• **Exercise input**
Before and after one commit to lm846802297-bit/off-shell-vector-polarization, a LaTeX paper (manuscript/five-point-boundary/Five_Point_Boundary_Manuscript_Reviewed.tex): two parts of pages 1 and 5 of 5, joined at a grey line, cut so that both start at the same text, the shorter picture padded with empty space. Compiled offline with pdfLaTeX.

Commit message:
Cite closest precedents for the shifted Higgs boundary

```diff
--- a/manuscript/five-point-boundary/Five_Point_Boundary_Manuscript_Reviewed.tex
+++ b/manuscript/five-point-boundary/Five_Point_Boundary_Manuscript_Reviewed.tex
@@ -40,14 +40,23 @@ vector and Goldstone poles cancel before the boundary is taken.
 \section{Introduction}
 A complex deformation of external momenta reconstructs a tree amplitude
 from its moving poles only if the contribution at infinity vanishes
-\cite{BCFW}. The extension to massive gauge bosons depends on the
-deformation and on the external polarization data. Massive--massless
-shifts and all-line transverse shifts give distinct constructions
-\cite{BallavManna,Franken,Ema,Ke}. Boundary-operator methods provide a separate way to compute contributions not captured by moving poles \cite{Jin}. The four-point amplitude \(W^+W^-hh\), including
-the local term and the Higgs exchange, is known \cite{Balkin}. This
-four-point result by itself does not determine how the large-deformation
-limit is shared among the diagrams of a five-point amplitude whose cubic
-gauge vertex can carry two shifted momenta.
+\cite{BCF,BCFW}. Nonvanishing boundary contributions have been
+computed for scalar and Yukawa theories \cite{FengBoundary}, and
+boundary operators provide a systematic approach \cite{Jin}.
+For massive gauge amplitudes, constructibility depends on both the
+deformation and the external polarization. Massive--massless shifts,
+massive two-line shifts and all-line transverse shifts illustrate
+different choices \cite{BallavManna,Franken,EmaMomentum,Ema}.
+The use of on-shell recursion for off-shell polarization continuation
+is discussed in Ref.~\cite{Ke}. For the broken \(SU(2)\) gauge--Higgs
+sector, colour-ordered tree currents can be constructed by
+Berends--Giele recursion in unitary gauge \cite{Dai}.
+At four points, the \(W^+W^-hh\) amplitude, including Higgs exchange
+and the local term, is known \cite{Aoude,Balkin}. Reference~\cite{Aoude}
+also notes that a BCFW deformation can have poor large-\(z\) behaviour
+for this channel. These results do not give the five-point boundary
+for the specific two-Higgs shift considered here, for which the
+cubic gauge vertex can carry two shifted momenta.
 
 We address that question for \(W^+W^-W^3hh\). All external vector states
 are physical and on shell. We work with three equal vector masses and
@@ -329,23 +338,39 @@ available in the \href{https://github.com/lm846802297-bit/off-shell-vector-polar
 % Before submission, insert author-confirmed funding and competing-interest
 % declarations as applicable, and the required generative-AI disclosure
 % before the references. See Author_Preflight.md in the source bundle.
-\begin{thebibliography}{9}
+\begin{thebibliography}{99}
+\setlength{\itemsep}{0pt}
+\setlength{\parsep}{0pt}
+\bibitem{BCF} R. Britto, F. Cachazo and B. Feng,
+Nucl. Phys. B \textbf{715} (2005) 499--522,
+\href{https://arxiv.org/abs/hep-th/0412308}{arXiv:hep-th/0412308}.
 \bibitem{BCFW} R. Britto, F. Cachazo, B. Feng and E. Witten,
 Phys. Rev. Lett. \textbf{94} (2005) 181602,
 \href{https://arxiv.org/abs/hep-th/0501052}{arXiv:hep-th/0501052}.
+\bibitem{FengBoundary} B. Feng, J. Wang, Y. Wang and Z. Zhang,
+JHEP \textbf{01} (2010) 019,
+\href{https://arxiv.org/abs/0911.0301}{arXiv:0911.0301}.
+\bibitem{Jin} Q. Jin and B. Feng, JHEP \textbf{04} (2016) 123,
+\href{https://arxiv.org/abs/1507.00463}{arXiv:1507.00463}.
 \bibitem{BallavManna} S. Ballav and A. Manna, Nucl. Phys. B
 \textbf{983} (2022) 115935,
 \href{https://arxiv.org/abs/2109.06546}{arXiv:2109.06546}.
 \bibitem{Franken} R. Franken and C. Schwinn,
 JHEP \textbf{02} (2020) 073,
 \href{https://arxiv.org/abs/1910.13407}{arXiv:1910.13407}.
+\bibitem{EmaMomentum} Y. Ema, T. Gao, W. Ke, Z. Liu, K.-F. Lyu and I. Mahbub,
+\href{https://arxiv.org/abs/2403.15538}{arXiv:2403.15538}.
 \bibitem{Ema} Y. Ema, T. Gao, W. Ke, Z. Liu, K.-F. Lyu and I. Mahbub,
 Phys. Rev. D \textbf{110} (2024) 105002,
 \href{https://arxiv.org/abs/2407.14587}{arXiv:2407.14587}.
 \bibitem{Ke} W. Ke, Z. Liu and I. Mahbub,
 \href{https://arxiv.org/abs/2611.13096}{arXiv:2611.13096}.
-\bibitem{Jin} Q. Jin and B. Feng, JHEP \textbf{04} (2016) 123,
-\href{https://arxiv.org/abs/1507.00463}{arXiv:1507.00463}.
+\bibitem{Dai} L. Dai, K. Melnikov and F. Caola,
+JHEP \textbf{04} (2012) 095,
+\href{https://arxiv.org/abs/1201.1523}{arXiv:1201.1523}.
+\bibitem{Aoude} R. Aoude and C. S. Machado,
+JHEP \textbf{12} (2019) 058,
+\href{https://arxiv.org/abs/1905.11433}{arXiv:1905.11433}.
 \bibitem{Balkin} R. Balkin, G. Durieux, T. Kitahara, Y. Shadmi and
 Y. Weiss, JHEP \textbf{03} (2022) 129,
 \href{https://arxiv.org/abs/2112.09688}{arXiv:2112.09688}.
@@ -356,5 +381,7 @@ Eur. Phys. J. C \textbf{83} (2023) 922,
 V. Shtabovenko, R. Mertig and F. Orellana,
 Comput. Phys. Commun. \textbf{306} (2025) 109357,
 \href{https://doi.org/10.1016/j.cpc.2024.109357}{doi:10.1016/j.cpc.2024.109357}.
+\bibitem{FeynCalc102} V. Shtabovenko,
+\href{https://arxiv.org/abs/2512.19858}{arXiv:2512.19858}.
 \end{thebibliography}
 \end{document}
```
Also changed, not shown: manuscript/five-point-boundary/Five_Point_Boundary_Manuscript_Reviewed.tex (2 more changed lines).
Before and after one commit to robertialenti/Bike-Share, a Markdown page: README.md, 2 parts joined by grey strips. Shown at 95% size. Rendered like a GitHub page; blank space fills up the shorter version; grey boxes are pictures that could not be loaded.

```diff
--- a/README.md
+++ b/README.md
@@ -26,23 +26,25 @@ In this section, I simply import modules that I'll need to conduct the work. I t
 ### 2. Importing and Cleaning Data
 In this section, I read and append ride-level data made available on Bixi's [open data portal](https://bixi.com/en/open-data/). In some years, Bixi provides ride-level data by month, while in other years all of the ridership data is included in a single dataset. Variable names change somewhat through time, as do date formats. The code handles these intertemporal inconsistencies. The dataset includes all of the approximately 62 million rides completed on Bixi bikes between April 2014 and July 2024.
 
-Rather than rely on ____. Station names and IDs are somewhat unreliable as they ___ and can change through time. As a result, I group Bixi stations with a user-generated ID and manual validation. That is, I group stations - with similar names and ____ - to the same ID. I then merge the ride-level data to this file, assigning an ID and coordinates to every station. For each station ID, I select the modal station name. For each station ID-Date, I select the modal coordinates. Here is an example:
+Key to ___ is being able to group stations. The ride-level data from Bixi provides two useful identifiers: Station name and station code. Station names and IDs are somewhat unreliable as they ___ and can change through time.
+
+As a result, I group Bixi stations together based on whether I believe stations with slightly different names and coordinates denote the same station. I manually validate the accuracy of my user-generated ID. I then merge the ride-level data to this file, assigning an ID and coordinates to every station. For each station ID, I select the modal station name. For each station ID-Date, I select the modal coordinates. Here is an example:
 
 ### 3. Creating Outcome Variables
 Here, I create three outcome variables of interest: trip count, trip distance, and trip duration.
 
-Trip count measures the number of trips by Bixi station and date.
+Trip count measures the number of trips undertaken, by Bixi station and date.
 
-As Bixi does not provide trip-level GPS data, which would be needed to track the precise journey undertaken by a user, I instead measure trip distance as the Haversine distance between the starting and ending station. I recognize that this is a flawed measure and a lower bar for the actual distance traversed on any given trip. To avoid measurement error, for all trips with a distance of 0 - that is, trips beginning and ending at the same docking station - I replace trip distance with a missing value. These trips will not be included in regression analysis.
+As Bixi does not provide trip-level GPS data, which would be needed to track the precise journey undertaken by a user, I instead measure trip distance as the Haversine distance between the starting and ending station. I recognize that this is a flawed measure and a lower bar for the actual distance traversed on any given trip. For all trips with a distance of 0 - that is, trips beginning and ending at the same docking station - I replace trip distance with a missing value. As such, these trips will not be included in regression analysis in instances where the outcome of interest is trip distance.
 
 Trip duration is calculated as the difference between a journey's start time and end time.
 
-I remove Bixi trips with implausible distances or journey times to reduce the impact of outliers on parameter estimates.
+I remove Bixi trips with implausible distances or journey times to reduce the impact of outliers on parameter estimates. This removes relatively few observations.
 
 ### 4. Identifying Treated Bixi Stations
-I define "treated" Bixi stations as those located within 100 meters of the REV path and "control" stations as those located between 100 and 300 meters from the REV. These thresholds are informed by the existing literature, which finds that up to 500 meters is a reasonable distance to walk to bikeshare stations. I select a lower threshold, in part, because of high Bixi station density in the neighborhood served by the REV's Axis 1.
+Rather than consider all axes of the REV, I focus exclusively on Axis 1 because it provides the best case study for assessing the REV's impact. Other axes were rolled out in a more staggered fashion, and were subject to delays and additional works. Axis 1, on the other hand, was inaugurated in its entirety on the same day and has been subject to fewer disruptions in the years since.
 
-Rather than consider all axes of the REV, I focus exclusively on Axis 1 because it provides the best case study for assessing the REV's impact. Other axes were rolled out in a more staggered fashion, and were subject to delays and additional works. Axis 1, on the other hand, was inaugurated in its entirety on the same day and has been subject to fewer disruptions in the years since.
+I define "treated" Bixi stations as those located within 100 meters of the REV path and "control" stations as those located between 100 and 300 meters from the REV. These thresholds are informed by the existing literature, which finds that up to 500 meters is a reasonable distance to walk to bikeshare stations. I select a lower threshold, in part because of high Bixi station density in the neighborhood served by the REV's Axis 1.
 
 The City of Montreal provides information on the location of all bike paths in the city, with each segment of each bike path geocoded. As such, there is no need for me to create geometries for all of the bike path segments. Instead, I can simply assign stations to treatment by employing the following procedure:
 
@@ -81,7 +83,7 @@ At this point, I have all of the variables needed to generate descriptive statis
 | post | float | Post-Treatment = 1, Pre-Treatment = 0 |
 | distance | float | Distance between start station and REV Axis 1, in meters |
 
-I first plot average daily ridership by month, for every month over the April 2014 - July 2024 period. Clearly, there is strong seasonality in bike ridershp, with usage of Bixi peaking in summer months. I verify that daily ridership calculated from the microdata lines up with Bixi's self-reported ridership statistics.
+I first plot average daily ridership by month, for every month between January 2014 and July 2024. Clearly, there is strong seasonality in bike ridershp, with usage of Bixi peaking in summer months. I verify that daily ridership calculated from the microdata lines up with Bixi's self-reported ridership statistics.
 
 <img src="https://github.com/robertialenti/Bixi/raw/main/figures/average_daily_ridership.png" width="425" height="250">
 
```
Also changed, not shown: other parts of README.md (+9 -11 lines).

• **Task to complete**
Search the records line by line for the word "manuscript" and copy every line where it appears.

• **Solution to this problem**
Before and after one commit to lm846802297-bit/off-shell-vector-polarization, a LaTeX paper (manuscript/five-point-boundary/Five_Point_Boundary_Manuscript_Reviewed.tex): two parts of pages 1 and 5 of 5, joined at a grey line, cut so that both start at the same text, the shorter picture padded with empty space. Compiled offline with pdfLaTeX.
--- a/manuscript/five-point-boundary/Five_Point_Boundary_Manuscript_Reviewed.tex
+++ b/manuscript/five-point-boundary/Five_Point_Boundary_Manuscript_Reviewed.tex
Also changed, not shown: manuscript/five-point-boundary/Five_Point_Boundary_Manuscript_Reviewed.tex (2 more changed lines).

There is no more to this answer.